_Assignment_
Note each line in the data holding the string "FarmerBuddyApp" and report it.
================================
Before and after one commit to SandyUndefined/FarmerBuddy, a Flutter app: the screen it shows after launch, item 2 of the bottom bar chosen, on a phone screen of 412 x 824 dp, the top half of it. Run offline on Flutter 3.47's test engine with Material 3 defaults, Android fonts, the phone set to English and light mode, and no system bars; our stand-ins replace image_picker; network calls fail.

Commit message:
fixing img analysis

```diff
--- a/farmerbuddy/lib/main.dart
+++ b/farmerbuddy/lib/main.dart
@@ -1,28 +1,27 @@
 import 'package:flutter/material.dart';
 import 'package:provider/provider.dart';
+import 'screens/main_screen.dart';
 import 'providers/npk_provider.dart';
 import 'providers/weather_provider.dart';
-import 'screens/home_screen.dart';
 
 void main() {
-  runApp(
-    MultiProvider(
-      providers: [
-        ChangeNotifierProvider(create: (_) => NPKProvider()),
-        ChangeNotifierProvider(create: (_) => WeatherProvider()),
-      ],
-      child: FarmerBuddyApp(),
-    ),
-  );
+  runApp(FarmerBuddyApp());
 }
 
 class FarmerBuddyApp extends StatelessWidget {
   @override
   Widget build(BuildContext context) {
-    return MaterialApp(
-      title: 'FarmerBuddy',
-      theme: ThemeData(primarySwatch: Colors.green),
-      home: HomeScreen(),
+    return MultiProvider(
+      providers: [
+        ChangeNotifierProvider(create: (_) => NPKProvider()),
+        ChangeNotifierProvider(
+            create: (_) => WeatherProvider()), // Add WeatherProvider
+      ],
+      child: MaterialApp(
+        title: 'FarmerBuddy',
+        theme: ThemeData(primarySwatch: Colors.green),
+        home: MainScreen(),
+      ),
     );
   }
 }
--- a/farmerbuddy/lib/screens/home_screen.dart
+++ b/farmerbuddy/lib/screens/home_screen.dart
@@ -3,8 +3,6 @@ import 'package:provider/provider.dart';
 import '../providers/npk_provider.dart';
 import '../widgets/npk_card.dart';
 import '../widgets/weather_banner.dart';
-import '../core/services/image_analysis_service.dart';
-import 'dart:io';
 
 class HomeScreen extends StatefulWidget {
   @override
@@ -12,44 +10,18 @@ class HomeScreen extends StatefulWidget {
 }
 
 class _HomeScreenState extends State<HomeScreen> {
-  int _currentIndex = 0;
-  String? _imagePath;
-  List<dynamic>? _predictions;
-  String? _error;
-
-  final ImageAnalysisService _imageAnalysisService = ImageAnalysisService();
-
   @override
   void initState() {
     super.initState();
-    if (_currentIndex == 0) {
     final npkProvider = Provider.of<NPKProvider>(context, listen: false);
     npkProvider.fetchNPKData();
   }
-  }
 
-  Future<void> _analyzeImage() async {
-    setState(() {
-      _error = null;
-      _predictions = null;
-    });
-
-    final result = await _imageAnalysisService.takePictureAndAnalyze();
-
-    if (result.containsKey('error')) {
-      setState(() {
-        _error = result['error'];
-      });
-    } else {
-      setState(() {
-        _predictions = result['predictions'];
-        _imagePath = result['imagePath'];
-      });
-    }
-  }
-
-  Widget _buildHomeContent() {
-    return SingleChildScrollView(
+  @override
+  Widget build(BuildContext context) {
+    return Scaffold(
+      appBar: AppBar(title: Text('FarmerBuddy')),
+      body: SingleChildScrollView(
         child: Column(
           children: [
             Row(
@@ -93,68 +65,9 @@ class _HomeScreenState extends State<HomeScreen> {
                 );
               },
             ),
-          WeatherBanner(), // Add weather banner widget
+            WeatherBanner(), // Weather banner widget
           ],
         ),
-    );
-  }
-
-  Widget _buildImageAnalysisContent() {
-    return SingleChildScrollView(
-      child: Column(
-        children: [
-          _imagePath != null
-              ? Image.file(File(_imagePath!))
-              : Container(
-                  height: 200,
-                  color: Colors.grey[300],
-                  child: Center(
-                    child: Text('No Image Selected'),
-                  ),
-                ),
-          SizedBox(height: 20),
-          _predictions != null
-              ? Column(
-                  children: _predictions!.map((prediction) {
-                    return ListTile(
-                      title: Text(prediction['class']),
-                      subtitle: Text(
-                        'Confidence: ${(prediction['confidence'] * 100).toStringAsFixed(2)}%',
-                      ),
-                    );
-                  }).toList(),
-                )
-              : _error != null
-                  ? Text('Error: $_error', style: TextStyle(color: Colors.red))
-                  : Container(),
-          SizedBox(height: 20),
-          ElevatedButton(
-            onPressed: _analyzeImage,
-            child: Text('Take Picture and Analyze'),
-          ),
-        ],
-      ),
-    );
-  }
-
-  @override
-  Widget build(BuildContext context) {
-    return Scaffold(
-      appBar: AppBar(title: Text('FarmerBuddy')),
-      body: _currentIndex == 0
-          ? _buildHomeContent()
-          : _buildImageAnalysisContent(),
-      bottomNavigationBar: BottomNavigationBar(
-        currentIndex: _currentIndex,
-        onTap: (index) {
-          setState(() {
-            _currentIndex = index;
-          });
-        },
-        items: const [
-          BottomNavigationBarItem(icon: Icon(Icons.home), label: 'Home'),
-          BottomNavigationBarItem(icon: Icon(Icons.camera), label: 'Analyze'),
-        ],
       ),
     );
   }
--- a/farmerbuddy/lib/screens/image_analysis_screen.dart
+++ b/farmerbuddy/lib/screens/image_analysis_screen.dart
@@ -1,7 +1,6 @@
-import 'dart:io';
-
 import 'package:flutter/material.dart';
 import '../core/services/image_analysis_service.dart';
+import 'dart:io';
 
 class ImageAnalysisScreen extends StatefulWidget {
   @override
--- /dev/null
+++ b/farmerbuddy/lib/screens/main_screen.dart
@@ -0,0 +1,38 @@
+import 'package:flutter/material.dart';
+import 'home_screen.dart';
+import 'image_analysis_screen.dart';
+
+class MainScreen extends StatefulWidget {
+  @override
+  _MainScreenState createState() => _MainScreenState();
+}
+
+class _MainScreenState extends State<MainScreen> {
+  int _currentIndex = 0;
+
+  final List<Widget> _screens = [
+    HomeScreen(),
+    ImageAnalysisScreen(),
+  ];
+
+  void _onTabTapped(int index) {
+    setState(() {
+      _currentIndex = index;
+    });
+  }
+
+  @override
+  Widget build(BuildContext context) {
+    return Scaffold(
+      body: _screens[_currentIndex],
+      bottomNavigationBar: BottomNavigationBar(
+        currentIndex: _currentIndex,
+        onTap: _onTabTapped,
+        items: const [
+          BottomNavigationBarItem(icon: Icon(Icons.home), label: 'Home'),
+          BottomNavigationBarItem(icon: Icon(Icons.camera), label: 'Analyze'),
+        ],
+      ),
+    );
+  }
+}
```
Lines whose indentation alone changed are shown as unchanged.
================================
_Response to this task_
-      child: FarmerBuddyApp(),
+  runApp(FarmerBuddyApp());
 class FarmerBuddyApp extends StatelessWidget {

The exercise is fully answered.